Here’s excellent graphic from FiveThirtyEight via Treehugger and via New Zealand’s The visible hand showing data from a report from the the Yale Forestry and Environmental Studies School Climate Change project. It needs no explanation.
The project’s survey: “Climate Change on the the American Mind” is a lengthy and ponderous read, and is so queued in my reading list. It contained this graphic, which has the same (and a bit more) information as the inverted triangle above – It’s a chart that any consultant would love, and it is difficult to read and, well, boring.
The learning here is that each chart should deliver one message, and to focus the chart on that message alone. It’s too easy to get wrapped up in presenting everything sometimes, when taking out the key facts has much higher impact.
This chart is has great information – however it really could have been drawn better. It says that 69% of Americans believe in Global Warming now, but more importantly that only 10% deny (to one extent or another) that it is happening and only 3% are extremely sure it is not happening.
(*Incidentally the FES school was until pretty recently called just the Forestry school. Also I did one course there so anything I say about them will clearly be biased. )
Couldn’t agree more that charts should be simple and convey one or two key points… but the triangle chart you use as an exemplar is visually misleading. People use area as a heuristic to judge relative difference, and in the triangle chart it looks as though the % of people who think climate change will harm them is about 1/15th of the % who think it will harm plant and animal species.

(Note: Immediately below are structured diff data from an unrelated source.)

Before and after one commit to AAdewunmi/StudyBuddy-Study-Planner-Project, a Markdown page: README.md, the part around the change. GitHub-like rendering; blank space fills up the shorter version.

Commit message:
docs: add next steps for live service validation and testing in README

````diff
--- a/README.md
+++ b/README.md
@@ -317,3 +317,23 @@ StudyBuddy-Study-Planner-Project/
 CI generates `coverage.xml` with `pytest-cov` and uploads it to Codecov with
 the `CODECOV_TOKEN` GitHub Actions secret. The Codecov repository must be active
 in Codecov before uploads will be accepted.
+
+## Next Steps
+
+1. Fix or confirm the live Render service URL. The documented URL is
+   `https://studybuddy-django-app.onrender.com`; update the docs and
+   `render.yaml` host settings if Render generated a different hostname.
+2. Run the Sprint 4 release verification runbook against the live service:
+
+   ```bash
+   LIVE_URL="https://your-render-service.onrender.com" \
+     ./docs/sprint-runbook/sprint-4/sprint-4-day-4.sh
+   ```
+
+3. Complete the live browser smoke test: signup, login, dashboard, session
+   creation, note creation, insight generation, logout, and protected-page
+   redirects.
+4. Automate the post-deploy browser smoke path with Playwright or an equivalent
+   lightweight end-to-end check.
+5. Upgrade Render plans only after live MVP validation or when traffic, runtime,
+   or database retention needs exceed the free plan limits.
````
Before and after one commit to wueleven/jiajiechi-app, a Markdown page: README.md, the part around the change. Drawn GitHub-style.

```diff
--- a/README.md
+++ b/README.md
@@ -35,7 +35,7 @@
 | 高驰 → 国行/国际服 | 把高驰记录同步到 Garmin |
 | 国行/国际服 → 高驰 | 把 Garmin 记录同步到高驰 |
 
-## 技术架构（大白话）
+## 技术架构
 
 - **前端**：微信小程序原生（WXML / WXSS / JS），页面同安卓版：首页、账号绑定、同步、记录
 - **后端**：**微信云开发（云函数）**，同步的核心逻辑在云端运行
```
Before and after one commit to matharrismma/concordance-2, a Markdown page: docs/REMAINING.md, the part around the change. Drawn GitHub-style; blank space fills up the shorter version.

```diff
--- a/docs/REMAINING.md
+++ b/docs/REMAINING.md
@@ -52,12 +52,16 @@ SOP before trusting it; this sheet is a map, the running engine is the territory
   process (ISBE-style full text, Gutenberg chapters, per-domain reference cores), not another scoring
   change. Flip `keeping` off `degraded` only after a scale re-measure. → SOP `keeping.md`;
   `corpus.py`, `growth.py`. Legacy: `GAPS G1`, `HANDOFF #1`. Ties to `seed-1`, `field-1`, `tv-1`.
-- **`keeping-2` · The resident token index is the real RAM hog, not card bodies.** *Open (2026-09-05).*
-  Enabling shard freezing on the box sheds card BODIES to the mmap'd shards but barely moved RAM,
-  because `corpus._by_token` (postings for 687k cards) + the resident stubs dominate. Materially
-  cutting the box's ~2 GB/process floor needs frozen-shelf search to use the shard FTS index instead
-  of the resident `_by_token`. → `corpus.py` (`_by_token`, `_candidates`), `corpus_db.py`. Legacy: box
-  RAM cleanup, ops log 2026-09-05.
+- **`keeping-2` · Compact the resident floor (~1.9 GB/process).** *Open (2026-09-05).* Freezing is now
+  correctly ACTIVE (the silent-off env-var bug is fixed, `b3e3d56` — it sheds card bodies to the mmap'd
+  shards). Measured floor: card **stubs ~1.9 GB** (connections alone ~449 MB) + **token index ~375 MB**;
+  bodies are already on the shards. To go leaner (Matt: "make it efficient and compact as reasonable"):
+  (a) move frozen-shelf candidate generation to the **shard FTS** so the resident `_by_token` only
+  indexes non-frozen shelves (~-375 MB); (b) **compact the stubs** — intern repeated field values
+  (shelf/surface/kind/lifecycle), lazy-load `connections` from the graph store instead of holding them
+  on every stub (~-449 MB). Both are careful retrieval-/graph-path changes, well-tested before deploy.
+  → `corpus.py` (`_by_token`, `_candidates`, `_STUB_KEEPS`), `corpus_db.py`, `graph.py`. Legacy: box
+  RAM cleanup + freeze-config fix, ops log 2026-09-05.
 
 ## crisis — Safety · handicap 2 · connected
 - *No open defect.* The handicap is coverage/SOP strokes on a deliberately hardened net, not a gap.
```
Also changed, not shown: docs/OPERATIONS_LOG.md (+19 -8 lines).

You could say ‘well, they should look at the labels on the left hand side’, but given a general aversion to numbers and the visual cues of the graphic (i.e., start at the middle top and work your way down the centre line), the visual impression is likely to be the one people take away.
I agree, it isn’t to scale and therefore a bit misleading. However it does focus the mind on the one point – that lots of people think global warming will affect others, and that few think it will affect them. The only number I took away was 32%, which was one number more than the blue chart.
Comments are closed.